It was inevitable.

After an awkward, seemingly interminable saga that left fans, media and the club itself exhausted, the Colorado Rockies finally traded Troy Tulowitzki on Monday, along with LaTroy Hawkins, in exchange for Jose Reyes and a trio of pitching prospects – a move that officially signals the planned rebuild of the club.

With the way it played out over the past few years, it almost looked like it was never going to happen. But of course, the best way to improve in a sport is by leveraging your older players of value for younger players with upside, so the Rockies eventually had to find a new home for their star shortstop if they ever planned to turn the page.

“I felt like I got blindsided a bit. I thought I was in the loop, in the conversation,” Tulowitzki told The Denver Post Tuesday. “So it definitely caught me by surprise. I was shocked, and it caught me off guard. I think maybe I was a little naive to think I would be so connected to the (trade) process.”

It’s funny how the last little bit of that quote has been so often cut off in the past 24 hours. Tulo didn’t take long to recognize that the idea that he wouldn’t be consulted every step of the trade process, especially one that takes place over isolated, uneventful phone calls over the span of weeks or even months before finally coming together from scratch in a matter of hours. Yet although Tulo did acknowledge his naivety in the matter, it hasn’t stopped fans from denouncing the way that Colorado handled the situation. The trade process is incredibly nuanced and tedious at times, and appraising your star shortstop on every call or providing him a list of every team that inquired about his availability in a given week wouldn’t just be impractical, it would be potentially detrimental to his mental health.

That makes it all the more silly that Dick Monfort would guarantee to Tulo that he would be involved and be allowed to give his blessing to any deal. Any club would be foolish to only make a trade that the star involved signed off on (short of an actual contract provision dictating it); so why on earth would Monfort ever even give lip service to the notion?

Unfortunately, it all comes back to a pattern of behavior that has become all too common at 20th and Blake. A behavior that says, “If you’re not 100-percent on board, we will scrap you and on your way out the door treat you as if you never mattered.”

Before Tulowitzki’s “blindsiding,” there was Dexter Fowler. Traded to the Astros for a modest return, followed by general manager Dan O’Dowd inexplicably ripping Fowler in a subsequent interview.

“I think he’s got to get tougher,” O’Dowd said. “No doubt. He’s got to show up and play with an edge every day, not just when he thinks he has to.”

Fowler was already on his way to Houston. How O’Dowd benefitted exactly from throwing his outgoing player under the bus isn’t clear, but he took a fair amount of heat for what many considered to be a gratuitous shot.

Before that, there was the bizarre scene in San Diego in which a clearly rattled Ubaldo Jimenez was forced to take the mound for a game against the Padres, even as he knew the paperwork was being signed for him to be traded to Cleveland. The result was one inning in which Jimenez surrendered four runs on two hits and four walks while throwing 45 pitches before being pulled from the game he never should have entered.

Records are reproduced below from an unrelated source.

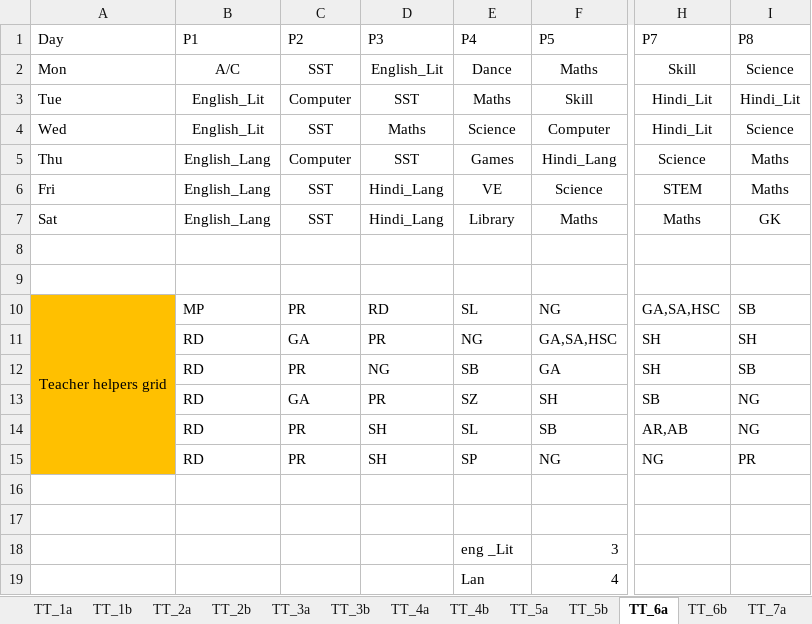
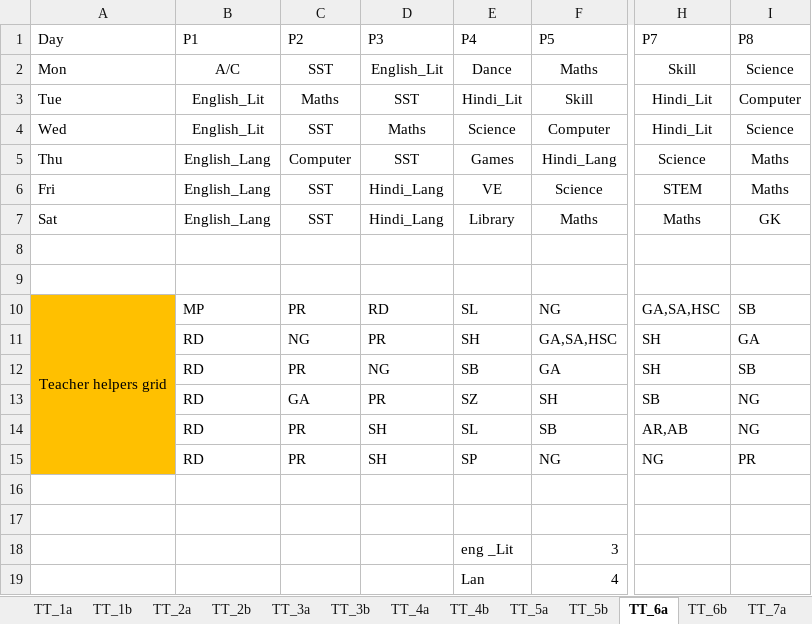
Before and after one commit to Mackindia/Python-arena, an Excel workbook: VS CODE Final TT project Doon Scholars/final updated 11a and b timetable sheet doon scholars.xlsx, sheet TT_6a, drawn as a sheet; only a part is shown, gaps mark what is left out; values as stored, in another font and other column widths than the file's, no borders; conditional formats not drawn; the diff names each change by its address in the sheet, - before the commit and + after, or states it on an @@ line.

```diff
--- a/VS CODE Final TT project Doon Scholars/final updated 11a and b timetable sheet doon scholars.xlsx (sheet TT_6a)
+++ b/VS CODE Final TT project Doon Scholars/final updated 11a and b timetable sheet doon scholars.xlsx (sheet TT_6a)
-C3: Computer
+C3: Maths
-E3: Maths
+E3: Hindi_Lit
-I3: Hindi_Lit
+I3: Computer
-C11: GA
+C11: NG
-E11: NG
+E11: SH
-I11: SH
+I11: GA
```
Also changed, not shown: sheet TEACHER_SLOT_USAGE, sheet Mastersheet, sheet Teacher_Grid, sheet TT_6b, sheet TT_8a, sheet SUBJECT_TEACHER_MAP, 8 more sheets, 31 other files.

There were even allusions to “bad apples” when the club dropped Garrett Atkins, Ty Wigginton and others throughout the years.

Taken individually, most (if not all) of these incidents could be chalked up to miscommunication, misrepresentation of quotes, or just a lapse in judgment. Listed out on a timeline, however, it looks like a legacy of scorched earth on players who dared to demand more from the organization.

Tulo doesn’t seem to harbor ill will over the situation, and in all fairness to general manager Jeff Bridich, he wasn’t in a position to do anything about those previous mishaps. But as the club moves forward, hopefully the powers that be will start paying closer attention to what their players think, and not just treat it as the opinion of another clueless dissenter.

“I don’t know any of these dudes we got,” Nolan Arenado said of the trade. “But I think if we were going to trade Tulo, I would think it would be for an ace, an established veteran pitcher. Obviously we are starting to rebuild from the ground up.”

Arenado is the new face of the franchise. Will his dissenting opinion be viewed as valuable, or simply the angry words of an oblivious player who doesn’t know how these things work?

If it’s the latter, it will only be a matter of time before Arenado is the next “inevitable” trade.